Barcodes are added to the form. Once the form is completed, the respondents’ data is stored in the barcode. The code can be scanned to collect all the data from a paper form. This requires specialized document scanners and software. This is of very limited use without a significant financial investment.

Tab Order

You’ve probably already noticed that you can use the Tab key on your keyboard to move from one field to another in a form. As the author of the form, you can intentionally set the tab order.


To change the tab order, you can drag field names up and down the list in the tools panel on the right.

Signing Acrobat Forms

Once the recipient has filled out the form, they can sign it digitally. They don’t even need paid software to do this. Signing functionality if free for all users.

Signatures are useful to receive confirmations or approvals for the form. This really completed the paperless Acrobat workflow.

Easily Sign any PDF File

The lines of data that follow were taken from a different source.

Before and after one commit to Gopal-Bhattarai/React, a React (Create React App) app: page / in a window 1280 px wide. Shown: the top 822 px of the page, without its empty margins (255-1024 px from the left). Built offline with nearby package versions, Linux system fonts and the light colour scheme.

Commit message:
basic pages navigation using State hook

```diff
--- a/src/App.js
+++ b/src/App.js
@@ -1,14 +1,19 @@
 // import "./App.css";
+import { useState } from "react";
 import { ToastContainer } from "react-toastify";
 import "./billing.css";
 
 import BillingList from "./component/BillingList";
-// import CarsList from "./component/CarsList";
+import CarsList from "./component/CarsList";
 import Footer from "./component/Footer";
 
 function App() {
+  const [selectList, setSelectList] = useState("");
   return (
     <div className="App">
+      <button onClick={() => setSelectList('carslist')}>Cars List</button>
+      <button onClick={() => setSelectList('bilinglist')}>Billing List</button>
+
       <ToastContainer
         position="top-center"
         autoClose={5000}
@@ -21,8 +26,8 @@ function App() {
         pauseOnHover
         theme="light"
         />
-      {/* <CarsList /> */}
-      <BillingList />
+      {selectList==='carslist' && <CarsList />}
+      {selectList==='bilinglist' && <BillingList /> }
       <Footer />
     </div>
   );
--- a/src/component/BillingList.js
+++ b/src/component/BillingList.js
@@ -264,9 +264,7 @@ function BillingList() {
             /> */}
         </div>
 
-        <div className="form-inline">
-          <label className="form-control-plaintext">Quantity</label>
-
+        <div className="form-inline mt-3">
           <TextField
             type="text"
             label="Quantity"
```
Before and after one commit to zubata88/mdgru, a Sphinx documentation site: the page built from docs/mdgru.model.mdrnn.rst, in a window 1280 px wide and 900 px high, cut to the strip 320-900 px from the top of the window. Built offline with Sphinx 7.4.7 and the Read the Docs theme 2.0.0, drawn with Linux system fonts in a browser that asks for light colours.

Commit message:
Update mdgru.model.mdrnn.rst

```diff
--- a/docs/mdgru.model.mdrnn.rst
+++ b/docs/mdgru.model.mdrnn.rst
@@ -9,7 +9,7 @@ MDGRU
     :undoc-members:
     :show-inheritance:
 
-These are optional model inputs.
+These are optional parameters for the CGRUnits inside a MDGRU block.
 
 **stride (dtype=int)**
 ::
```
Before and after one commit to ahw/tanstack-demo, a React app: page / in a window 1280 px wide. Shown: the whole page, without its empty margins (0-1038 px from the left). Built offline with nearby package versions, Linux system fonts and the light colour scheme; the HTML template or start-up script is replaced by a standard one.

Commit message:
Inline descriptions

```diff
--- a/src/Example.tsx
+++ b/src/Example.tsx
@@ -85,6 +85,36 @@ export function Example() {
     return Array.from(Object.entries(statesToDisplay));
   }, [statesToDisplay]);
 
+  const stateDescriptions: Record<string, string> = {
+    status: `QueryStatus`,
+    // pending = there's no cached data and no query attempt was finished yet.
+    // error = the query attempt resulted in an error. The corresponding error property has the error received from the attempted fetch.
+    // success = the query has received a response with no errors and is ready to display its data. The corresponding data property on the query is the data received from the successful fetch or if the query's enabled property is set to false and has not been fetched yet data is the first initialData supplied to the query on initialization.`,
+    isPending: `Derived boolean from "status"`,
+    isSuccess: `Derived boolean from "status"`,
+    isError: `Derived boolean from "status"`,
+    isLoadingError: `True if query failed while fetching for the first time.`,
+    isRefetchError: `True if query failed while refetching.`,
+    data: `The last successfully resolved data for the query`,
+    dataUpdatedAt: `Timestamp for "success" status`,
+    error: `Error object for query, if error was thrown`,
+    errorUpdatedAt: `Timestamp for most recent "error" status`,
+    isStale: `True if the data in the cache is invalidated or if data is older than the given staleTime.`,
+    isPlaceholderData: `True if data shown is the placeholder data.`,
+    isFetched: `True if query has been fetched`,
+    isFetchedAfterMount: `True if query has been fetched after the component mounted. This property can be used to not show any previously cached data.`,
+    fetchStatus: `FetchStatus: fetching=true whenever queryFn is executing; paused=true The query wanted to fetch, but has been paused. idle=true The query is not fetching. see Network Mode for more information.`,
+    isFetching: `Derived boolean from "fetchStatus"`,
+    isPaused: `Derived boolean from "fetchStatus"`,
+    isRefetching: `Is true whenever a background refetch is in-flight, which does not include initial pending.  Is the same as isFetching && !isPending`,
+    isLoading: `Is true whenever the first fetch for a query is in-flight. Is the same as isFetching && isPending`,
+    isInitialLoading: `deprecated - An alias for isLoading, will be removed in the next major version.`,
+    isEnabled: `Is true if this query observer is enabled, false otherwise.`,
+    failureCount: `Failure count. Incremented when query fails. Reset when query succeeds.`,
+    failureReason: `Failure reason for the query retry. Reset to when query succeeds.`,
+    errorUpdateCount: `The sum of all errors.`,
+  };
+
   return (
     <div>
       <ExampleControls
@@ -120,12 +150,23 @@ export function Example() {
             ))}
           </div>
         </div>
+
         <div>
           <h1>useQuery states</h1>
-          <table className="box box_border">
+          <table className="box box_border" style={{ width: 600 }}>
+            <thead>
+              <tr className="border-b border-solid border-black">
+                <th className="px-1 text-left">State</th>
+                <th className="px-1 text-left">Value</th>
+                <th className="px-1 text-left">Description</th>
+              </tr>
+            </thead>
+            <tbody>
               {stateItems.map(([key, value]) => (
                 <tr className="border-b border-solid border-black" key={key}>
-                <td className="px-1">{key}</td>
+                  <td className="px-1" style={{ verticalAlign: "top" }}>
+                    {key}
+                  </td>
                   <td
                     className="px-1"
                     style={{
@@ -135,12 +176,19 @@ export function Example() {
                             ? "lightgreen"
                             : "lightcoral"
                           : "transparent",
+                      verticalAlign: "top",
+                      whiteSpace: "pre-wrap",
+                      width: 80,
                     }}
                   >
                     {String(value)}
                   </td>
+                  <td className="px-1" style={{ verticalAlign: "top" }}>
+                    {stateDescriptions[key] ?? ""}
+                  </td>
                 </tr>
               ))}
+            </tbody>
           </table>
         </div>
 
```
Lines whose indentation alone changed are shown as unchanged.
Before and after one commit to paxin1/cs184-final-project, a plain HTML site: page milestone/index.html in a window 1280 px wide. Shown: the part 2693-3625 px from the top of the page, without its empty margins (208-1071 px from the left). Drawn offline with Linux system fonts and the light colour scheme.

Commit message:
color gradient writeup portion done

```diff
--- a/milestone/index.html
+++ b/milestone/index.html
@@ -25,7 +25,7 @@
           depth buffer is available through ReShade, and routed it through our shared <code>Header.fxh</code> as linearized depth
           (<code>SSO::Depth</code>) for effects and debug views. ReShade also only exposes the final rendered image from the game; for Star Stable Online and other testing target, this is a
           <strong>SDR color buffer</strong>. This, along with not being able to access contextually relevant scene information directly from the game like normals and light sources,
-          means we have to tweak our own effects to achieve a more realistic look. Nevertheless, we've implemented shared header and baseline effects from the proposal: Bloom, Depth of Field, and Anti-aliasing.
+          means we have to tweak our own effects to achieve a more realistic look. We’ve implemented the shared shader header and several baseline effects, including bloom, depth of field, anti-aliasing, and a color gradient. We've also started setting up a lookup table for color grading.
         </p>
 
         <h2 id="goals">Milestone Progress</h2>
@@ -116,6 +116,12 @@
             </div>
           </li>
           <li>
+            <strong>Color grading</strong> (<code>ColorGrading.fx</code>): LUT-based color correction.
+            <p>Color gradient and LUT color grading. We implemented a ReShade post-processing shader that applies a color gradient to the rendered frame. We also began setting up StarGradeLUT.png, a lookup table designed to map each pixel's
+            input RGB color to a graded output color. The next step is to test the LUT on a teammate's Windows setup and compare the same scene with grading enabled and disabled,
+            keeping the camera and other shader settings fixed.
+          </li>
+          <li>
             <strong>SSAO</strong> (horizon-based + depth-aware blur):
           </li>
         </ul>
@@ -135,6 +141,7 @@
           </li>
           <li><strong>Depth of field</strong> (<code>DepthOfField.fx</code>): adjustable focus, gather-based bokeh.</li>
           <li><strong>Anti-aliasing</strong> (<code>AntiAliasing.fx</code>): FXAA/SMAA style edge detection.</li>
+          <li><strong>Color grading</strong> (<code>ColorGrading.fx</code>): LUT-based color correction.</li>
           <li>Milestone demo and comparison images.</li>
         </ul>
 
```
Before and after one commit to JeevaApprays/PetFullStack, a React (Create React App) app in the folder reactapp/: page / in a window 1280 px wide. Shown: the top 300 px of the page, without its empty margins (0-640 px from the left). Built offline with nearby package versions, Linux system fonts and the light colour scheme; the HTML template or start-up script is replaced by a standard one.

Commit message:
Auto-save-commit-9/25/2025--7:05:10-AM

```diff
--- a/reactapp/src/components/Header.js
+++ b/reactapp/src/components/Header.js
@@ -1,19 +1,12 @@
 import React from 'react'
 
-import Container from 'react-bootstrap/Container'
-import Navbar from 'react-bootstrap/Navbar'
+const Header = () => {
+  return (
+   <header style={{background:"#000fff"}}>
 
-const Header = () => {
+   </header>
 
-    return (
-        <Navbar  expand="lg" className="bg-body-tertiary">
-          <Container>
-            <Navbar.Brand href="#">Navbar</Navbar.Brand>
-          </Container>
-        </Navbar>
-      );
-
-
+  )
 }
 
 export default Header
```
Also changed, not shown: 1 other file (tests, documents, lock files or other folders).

The first, most universal method of signing forms is to use the Fill & Sign tool. This is available to any user who has Acrobat DC Pro or Acrobat DC Reader, so it’s a free solution. This option offers no tracking of documents.

The workflow in this case is to e-mail the form to recipients. They’ll sign them, then send them back via e-mail. This is less convenient when you have large numbers of recipients.


This tool gives you the option to sign or initial the document. You have the choice of:

  1. Typing your signature with one of the provided script fonts.
  2. Drawing your signature with the mouse. Awkward!
  3. Using an image. You’ll need to get an image of your signature.


It’s a good idea to do a Save As… command to save a copy of your signed form. Once a form is signed, the responses can no longer be edited.

You want to ensure that your PDFs are usable by all recipients. Some won’t have Adobe Acrobat software on their computers. As good practice, you can provide a link to on your form or in an e-mail.

If you’re not guaranteed that recipients will have the latest Adobe Acrobat software, you can enable this in most versions. Go File > Save as Other > Reader Extended PDF > Enable More Tools … The resulting dialogue explains the details. Make sure you save a copy, because this new one is less editable.


Send for Signature

If you want to gather signatures in a more automated way, you can use Send for Signature. This allows you to send any PDF file, then even attach other documents along with it. The recipients don’t even need to have any Adobe software installed. They’ll receive an e-mail notification, then sign the form right from their browser.


As the sender, you can track the form by clicking Manage Form. The rest of the work is done in a browser. All your managed PDF files stay at

Digital IDs

If you require more secure signatures, you can use a password protected one called a digital ID. To use this, you’ll create a field with the signature tool.


When the field is clicked on by the user, a dialogue appears asking for a digital ID. The user will need to go through the process of creating an ID. Once this is done, they’ll be able to sign documents securely in the future.


Once this is done, you can create a signature image and sign forms in a very secure manner. As the signatory, make sure you create a strong password, then save it in a password manager application.

Collecting PDF Form Data

If you have a large group of recipients filling out forms, it’s possible to collect the data in a spreadsheet. Acrobat DC Pro and a spreadsheet application is all you need.

The basic workflow for sending forms to be signed relies on the recipient to send it back to you via e-mail. This may not be completely reliable. There is a way to resolve this.

You can add a Submit button to your form using the Button tool.


The form’s author will receive .fdf files which can be combined into a spreadsheet using Adobe Acrobat.


From here, it’s up to you, the author to use the received data as you see fit.

What you'll submit:


Before submitting your PDF, open it in Adobe Acrobat. Go File > Document Properties... Click on Initial View, then:

Save and close your file.

Make sure it's named Appleseed, Johnny, #, Fillable Forms.pdf

Submit your PDF file. Do not compress it.